**What the exercise asks**
When a line in the records includes the string "added", it goes into the tally; report that tally alone.

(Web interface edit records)
+---+

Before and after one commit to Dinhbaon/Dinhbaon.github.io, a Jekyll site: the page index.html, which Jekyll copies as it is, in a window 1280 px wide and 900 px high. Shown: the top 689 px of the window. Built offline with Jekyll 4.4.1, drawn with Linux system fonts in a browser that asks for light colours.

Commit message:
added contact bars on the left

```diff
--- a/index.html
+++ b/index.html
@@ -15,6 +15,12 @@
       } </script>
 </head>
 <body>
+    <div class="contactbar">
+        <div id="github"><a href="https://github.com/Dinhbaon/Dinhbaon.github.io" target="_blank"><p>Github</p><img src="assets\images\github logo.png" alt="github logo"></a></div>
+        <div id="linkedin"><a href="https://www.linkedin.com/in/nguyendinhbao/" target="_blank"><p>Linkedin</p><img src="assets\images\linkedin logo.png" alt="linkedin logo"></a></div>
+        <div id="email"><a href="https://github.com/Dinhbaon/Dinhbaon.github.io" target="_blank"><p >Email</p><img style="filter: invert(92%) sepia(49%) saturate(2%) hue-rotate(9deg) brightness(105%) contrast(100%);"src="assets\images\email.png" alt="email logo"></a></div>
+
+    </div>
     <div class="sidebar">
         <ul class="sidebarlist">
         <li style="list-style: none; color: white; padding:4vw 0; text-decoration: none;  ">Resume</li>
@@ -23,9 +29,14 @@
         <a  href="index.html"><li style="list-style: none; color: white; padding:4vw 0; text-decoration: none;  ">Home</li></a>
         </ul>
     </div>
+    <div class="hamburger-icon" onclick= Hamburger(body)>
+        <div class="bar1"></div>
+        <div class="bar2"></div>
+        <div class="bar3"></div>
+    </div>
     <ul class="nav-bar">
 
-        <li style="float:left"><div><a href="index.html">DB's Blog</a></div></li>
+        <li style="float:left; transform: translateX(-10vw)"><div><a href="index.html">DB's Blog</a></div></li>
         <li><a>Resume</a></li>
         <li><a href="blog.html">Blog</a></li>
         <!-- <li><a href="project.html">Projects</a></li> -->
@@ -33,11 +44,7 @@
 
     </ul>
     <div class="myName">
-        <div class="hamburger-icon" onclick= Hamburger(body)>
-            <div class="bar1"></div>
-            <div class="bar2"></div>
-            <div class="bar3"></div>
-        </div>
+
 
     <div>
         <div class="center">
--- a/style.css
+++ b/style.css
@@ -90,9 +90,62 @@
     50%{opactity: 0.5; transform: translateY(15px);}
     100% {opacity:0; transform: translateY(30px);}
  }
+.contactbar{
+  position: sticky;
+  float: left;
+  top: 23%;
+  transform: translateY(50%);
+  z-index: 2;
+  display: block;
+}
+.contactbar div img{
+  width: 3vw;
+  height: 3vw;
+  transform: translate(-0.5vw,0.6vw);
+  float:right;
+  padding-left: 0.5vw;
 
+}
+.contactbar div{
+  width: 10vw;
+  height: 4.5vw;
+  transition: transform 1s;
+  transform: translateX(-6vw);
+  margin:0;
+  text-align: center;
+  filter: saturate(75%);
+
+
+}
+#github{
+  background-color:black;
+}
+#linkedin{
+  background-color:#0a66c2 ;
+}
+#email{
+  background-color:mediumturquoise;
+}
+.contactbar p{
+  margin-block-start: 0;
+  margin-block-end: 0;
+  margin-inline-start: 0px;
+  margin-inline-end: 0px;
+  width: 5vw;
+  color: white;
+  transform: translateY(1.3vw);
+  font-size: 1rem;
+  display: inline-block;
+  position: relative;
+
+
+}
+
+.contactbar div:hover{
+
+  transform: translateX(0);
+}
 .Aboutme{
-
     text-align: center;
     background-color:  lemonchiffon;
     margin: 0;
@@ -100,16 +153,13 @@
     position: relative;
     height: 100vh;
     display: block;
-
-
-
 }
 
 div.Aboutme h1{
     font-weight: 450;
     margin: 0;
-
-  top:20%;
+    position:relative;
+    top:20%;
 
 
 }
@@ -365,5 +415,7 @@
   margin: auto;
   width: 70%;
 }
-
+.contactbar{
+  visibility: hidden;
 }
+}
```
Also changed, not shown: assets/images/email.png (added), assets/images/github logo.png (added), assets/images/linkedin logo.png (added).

+---+

**Written response**
2